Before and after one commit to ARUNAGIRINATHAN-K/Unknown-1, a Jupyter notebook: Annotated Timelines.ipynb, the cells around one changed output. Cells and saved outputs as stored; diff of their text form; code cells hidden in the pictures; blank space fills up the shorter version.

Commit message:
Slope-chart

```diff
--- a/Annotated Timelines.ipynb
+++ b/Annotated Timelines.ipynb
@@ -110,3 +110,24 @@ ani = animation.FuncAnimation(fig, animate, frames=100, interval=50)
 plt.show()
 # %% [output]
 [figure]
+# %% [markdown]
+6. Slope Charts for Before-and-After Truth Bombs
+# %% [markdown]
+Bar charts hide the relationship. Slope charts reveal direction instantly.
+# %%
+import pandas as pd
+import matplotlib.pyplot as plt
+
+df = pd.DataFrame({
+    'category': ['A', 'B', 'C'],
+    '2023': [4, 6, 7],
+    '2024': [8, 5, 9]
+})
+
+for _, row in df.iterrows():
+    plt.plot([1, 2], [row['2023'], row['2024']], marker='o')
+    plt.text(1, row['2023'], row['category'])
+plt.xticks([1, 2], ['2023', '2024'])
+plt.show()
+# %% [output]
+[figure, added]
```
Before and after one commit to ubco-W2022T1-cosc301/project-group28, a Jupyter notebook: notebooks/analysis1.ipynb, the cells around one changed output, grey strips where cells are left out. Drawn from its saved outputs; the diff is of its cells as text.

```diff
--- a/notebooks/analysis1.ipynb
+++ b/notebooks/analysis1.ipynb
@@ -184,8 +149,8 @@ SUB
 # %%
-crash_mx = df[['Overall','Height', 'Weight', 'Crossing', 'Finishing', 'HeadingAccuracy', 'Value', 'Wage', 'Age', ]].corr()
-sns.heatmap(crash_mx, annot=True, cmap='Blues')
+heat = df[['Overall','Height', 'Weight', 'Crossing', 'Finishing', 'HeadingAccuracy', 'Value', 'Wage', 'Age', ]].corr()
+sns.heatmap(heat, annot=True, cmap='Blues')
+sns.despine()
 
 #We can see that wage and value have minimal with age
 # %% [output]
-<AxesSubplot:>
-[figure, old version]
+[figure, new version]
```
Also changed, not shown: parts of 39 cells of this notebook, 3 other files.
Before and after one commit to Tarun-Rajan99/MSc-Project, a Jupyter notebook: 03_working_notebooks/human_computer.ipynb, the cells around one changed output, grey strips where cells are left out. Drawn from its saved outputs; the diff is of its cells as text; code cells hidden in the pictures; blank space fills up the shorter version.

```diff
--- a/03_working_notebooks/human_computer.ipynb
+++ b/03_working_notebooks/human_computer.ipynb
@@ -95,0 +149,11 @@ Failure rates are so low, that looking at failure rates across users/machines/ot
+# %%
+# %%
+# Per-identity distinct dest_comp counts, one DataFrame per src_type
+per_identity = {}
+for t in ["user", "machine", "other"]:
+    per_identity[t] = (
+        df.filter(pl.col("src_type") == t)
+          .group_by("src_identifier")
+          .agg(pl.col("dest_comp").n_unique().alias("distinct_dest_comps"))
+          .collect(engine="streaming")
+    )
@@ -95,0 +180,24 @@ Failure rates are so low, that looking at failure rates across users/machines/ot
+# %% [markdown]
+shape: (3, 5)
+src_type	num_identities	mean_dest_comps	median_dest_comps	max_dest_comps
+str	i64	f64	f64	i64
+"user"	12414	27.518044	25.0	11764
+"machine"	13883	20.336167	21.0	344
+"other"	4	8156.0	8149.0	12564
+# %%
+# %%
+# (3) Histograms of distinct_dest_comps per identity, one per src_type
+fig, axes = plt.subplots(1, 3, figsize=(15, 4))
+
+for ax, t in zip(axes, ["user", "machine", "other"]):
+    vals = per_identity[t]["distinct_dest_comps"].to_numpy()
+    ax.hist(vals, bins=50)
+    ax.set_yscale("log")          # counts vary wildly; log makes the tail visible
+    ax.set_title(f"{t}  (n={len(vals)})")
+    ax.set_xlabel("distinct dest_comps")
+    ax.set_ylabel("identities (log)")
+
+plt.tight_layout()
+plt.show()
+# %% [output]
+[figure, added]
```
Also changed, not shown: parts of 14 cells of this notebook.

=====

ABOUT THIS EXERCISE:
Repeat every record exactly, so that nothing is lost or altered.

YOUR SOLUTION:
Before and after one commit to ARUNAGIRINATHAN-K/Unknown-1, a Jupyter notebook: Annotated Timelines.ipynb, the cells around one changed output. Cells and saved outputs as stored; diff of their text form; code cells hidden in the pictures; blank space fills up the shorter version.

Commit message:
Slope-chart

```diff
--- a/Annotated Timelines.ipynb
+++ b/Annotated Timelines.ipynb
@@ -110,3 +110,24 @@ ani = animation.FuncAnimation(fig, animate, frames=100, interval=50)
 plt.show()
 # %% [output]
 [figure]
+# %% [markdown]
+6. Slope Charts for Before-and-After Truth Bombs
+# %% [markdown]
+Bar charts hide the relationship. Slope charts reveal direction instantly.
+# %%
+import pandas as pd
+import matplotlib.pyplot as plt
+
+df = pd.DataFrame({
+    'category': ['A', 'B', 'C'],
+    '2023': [4, 6, 7],
+    '2024': [8, 5, 9]
+})
+
+for _, row in df.iterrows():
+    plt.plot([1, 2], [row['2023'], row['2024']], marker='o')
+    plt.text(1, row['2023'], row['category'])
+plt.xticks([1, 2], ['2023', '2024'])
+plt.show()
+# %% [output]
+[figure, added]
```
Before and after one commit to ubco-W2022T1-cosc301/project-group28, a Jupyter notebook: notebooks/analysis1.ipynb, the cells around one changed output, grey strips where cells are left out. Drawn from its saved outputs; the diff is of its cells as text.

```diff
--- a/notebooks/analysis1.ipynb
+++ b/notebooks/analysis1.ipynb
@@ -184,8 +149,8 @@ SUB
 # %%
-crash_mx = df[['Overall','Height', 'Weight', 'Crossing', 'Finishing', 'HeadingAccuracy', 'Value', 'Wage', 'Age', ]].corr()
-sns.heatmap(crash_mx, annot=True, cmap='Blues')
+heat = df[['Overall','Height', 'Weight', 'Crossing', 'Finishing', 'HeadingAccuracy', 'Value', 'Wage', 'Age', ]].corr()
+sns.heatmap(heat, annot=True, cmap='Blues')
+sns.despine()
 
 #We can see that wage and value have minimal with age
 # %% [output]
-<AxesSubplot:>
-[figure, old version]
+[figure, new version]
```
Also changed, not shown: parts of 39 cells of this notebook, 3 other files.
Before and after one commit to Tarun-Rajan99/MSc-Project, a Jupyter notebook: 03_working_notebooks/human_computer.ipynb, the cells around one changed output, grey strips where cells are left out. Drawn from its saved outputs; the diff is of its cells as text; code cells hidden in the pictures; blank space fills up the shorter version.

```diff
--- a/03_working_notebooks/human_computer.ipynb
+++ b/03_working_notebooks/human_computer.ipynb
@@ -95,0 +149,11 @@ Failure rates are so low, that looking at failure rates across users/machines/ot
+# %%
+# %%
+# Per-identity distinct dest_comp counts, one DataFrame per src_type
+per_identity = {}
+for t in ["user", "machine", "other"]:
+    per_identity[t] = (
+        df.filter(pl.col("src_type") == t)
+          .group_by("src_identifier")
+          .agg(pl.col("dest_comp").n_unique().alias("distinct_dest_comps"))
+          .collect(engine="streaming")
+    )
@@ -95,0 +180,24 @@ Failure rates are so low, that looking at failure rates across users/machines/ot
+# %% [markdown]
+shape: (3, 5)
+src_type	num_identities	mean_dest_comps	median_dest_comps	max_dest_comps
+str	i64	f64	f64	i64
+"user"	12414	27.518044	25.0	11764
+"machine"	13883	20.336167	21.0	344
+"other"	4	8156.0	8149.0	12564
+# %%
+# %%
+# (3) Histograms of distinct_dest_comps per identity, one per src_type
+fig, axes = plt.subplots(1, 3, figsize=(15, 4))
+
+for ax, t in zip(axes, ["user", "machine", "other"]):
+    vals = per_identity[t]["distinct_dest_comps"].to_numpy()
+    ax.hist(vals, bins=50)
+    ax.set_yscale("log")          # counts vary wildly; log makes the tail visible
+    ax.set_title(f"{t}  (n={len(vals)})")
+    ax.set_xlabel("distinct dest_comps")
+    ax.set_ylabel("identities (log)")
+
+plt.tight_layout()
+plt.show()
+# %% [output]
+[figure, added]
```
Also changed, not shown: parts of 14 cells of this notebook.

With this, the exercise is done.